Pierre Lévy, Caroline Hummels
Embodied interaction is a term originally coined by Paul Dourish (2001) which refers to products, objects, conversations, actions etc. that unfold in the world and are meaningful in the social and physical world. We have the ability to use our body to interact with technology in a natural way. We perceive the world in terms of what we can do with it, in terms of our skills, especially our perceptual-motor and social skills. Designing for embodied interaction is based on these principles and results in designs that are ‘inherently meaningful’.
According to Kia Hook, professor at KTH, Sweden “ID has a unique, well-recognised focus on embodied interaction, with strong theoretical groundings while still being practice-led, and with a firm focus on aesthetics.” Also, the philosophy of transformative practices is based on embodied-situated theories and embodied interaction. Having an understanding of these underlying concepts, helps you designing embodied interactions.

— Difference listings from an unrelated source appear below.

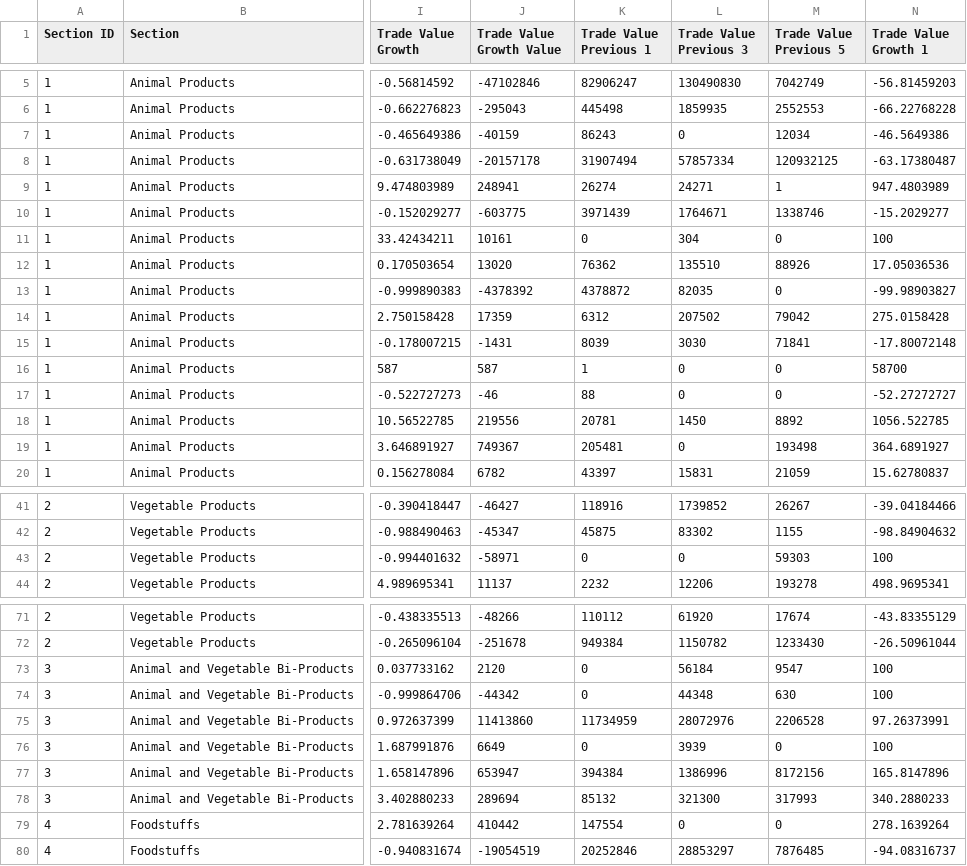
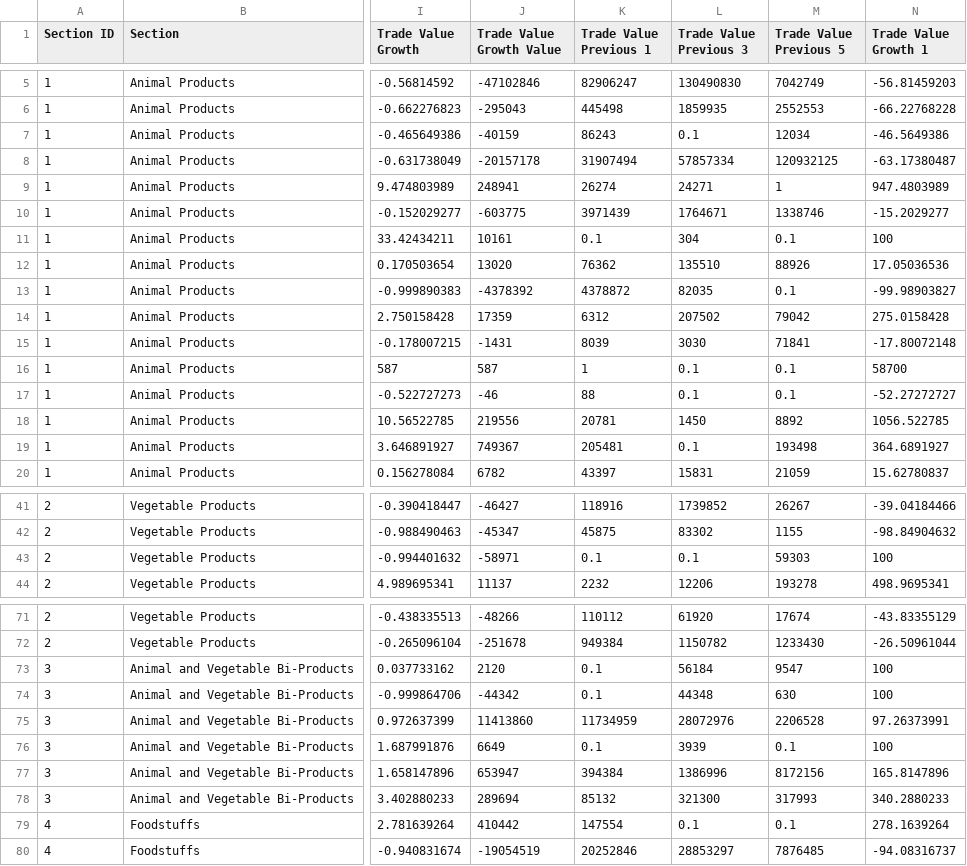
Before and after one commit to Aryanboi/FMCG, a CSV file: Sudan Export.csv, drawn as a sheet; only a part is shown, gaps mark what is left out; the diff covers the shown part only; the diff names each change by its address in the sheet, - before the commit and + after, or states it on an @@ line.

```diff
--- a/Sudan Export.csv
+++ b/Sudan Export.csv
-L7 (Trade Value Previous 3): 0
+L7 (Trade Value Previous 3): 0.1
-K11 (Trade Value Previous 1): 0
+K11 (Trade Value Previous 1): 0.1
-M11 (Trade Value Previous 5): 0
+M11 (Trade Value Previous 5): 0.1
-M13 (Trade Value Previous 5): 0
+M13 (Trade Value Previous 5): 0.1
-L16:L17 (Trade Value Previous 3): 0
+L16:L17 (Trade Value Previous 3): 0.1
-M16:M17 (Trade Value Previous 5): 0
+M16:M17 (Trade Value Previous 5): 0.1
-L19 (Trade Value Previous 3): 0
+L19 (Trade Value Previous 3): 0.1
-K43 (Trade Value Previous 1): 0
+K43 (Trade Value Previous 1): 0.1
-L43 (Trade Value Previous 3): 0
+L43 (Trade Value Previous 3): 0.1
-K73:K74 (Trade Value Previous 1): 0
+K73:K74 (Trade Value Previous 1): 0.1
-K76 (Trade Value Previous 1): 0
+K76 (Trade Value Previous 1): 0.1
-M76 (Trade Value Previous 5): 0
+M76 (Trade Value Previous 5): 0.1
-L79 (Trade Value Previous 3): 0
+L79 (Trade Value Previous 3): 0.1
-M79 (Trade Value Previous 5): 0
+M79 (Trade Value Previous 5): 0.1
```
Also changed, not shown: 19 edited cells elsewhere in this file, Algeria Export.csv, Egypt Export.csv, 18 other files.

Hook, K., Jonsson, M., Stahl, A., Tholander, J., Robertson, T., Marti, P., … Khut, G. (2016). Move to be moved. In CHI EA ’16 Proceedings of the 2016 CHI Conference Extended Abstracts on Human Factors in Computing Systems (pp. 3301-3308). New York, NY: ACM Press.
Hummels, C., and Van Dijk, J. (2015). Seven principles to design for embodied sensemaking. In TEI’15 Proceedings of the 9th international conference on tangible, embedded and embodied interaction (pp. 21-28). New York, NY: ACM Press.
Van Dijk, J., and Hummels, C. (2017). Designing for Embodied Being-in-the-World: Two Cases, Seven Principles and One Framework. In: Proceedings of the 11th International conference on tangible, embedded and embodied interaction (pp. 47-56), New York, NY: ACM Press.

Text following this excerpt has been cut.